* _What the task requires_
Scan the records for the string "right", then copy each line that has it.

* _Data for this task_

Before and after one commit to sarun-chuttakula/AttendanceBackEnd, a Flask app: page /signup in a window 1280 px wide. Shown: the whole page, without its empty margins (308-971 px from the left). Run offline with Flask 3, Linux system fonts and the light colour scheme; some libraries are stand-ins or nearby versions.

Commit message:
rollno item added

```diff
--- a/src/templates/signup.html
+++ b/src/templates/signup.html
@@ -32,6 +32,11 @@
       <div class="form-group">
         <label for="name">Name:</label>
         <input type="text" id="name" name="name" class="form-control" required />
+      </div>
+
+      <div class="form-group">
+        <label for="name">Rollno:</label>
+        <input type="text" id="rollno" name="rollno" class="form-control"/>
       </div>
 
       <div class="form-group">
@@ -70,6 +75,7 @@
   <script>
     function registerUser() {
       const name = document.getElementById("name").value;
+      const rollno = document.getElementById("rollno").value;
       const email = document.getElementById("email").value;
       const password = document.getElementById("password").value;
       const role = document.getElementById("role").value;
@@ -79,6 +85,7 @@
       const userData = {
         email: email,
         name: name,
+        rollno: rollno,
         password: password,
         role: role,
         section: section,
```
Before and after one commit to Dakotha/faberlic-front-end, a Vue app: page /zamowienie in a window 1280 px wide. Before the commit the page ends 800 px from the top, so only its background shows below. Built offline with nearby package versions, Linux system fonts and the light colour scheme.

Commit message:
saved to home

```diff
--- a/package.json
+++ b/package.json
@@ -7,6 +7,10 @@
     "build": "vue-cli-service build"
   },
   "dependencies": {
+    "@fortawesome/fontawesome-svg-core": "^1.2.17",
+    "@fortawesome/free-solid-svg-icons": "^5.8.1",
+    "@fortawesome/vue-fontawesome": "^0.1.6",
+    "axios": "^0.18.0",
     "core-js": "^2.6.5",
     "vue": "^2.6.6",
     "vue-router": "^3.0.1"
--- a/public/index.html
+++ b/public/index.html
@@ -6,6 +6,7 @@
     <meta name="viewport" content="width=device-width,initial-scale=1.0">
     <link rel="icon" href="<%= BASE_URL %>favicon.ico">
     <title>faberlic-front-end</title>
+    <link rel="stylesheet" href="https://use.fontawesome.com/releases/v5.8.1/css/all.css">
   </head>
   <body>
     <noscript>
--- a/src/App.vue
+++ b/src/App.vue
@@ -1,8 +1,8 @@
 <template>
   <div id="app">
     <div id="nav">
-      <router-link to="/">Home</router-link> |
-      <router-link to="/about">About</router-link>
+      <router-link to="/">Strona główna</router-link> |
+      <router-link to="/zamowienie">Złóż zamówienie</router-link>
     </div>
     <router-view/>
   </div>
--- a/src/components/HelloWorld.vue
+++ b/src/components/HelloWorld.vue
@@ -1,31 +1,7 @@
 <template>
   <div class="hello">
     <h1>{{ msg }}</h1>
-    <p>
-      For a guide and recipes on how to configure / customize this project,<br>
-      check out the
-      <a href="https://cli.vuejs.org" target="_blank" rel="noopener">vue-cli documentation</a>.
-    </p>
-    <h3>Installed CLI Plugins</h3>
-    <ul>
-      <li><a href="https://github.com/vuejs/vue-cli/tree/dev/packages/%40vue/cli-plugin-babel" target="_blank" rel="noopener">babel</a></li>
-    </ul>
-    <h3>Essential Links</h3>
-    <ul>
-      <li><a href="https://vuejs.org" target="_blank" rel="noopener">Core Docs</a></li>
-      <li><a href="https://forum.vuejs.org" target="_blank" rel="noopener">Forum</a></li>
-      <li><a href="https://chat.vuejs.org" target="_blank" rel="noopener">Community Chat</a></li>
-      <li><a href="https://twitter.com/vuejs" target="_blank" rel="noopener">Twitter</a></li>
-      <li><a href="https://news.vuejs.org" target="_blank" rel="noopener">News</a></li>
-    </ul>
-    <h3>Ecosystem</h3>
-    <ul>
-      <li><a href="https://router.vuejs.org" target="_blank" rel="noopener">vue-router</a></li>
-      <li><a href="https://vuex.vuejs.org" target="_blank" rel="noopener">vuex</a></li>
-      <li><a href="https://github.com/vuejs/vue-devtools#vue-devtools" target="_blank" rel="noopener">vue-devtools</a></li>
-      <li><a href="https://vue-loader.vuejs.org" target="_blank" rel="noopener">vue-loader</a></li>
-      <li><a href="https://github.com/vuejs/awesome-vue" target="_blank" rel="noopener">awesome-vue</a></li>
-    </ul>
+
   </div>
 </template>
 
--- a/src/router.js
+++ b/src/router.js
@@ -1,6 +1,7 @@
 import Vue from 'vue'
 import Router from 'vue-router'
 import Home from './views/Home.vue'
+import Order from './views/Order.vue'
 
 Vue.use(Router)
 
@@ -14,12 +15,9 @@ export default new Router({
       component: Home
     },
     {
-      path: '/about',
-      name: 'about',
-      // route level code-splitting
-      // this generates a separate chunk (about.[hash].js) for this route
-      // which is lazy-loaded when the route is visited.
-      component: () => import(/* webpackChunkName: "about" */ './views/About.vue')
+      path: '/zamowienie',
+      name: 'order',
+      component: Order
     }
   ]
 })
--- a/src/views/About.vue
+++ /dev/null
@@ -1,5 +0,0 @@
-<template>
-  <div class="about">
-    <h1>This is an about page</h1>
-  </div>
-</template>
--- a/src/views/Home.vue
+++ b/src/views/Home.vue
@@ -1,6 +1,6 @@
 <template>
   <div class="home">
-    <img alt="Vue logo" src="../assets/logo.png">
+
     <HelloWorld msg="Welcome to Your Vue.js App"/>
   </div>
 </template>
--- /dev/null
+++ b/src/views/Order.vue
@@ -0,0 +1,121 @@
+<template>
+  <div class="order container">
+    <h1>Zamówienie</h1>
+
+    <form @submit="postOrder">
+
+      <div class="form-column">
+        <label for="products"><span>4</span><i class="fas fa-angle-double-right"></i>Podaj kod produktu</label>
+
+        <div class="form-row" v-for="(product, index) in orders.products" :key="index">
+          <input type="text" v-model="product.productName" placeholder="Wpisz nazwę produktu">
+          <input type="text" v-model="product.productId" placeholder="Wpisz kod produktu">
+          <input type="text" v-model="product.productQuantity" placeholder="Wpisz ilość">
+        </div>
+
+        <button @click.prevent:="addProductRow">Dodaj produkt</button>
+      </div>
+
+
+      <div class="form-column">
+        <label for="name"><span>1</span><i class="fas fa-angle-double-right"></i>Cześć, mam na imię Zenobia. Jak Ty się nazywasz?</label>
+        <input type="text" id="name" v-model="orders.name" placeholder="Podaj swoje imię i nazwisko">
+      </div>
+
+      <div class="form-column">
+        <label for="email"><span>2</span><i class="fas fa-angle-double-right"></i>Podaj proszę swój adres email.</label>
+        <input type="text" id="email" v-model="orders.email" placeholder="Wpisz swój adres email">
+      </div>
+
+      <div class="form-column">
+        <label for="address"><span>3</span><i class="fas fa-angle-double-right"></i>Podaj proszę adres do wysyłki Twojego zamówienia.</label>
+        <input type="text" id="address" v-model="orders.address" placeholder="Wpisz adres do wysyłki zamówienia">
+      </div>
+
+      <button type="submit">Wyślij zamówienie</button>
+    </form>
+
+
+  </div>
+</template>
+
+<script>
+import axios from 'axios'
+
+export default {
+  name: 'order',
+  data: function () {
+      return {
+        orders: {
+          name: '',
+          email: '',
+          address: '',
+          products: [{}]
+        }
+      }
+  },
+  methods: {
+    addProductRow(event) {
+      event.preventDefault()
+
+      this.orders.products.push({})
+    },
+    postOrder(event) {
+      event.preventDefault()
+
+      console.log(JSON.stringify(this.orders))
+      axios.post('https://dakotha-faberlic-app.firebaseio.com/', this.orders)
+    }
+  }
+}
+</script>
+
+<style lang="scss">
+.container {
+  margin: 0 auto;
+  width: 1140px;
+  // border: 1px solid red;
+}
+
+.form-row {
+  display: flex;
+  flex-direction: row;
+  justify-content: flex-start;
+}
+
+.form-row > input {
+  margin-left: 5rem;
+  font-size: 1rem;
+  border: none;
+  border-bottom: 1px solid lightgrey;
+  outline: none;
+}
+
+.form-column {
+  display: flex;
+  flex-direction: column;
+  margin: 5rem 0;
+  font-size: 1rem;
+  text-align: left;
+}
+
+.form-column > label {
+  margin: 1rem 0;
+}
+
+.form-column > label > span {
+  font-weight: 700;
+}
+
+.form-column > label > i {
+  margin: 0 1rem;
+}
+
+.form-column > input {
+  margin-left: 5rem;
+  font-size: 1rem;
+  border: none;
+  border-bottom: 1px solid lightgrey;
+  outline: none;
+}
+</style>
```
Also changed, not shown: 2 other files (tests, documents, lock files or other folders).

* _Output for this exercise_
+        <label for="products"><span>4</span><i class="fas fa-angle-double-right"></i>Podaj kod produktu</label>
+        <label for="name"><span>1</span><i class="fas fa-angle-double-right"></i>Cześć, mam na imię Zenobia. Jak Ty się nazywasz?</label>
+        <label for="email"><span>2</span><i class="fas fa-angle-double-right"></i>Podaj proszę swój adres email.</label>
+        <label for="address"><span>3</span><i class="fas fa-angle-double-right"></i>Podaj proszę adres do wysyłki Twojego zamówienia.</label>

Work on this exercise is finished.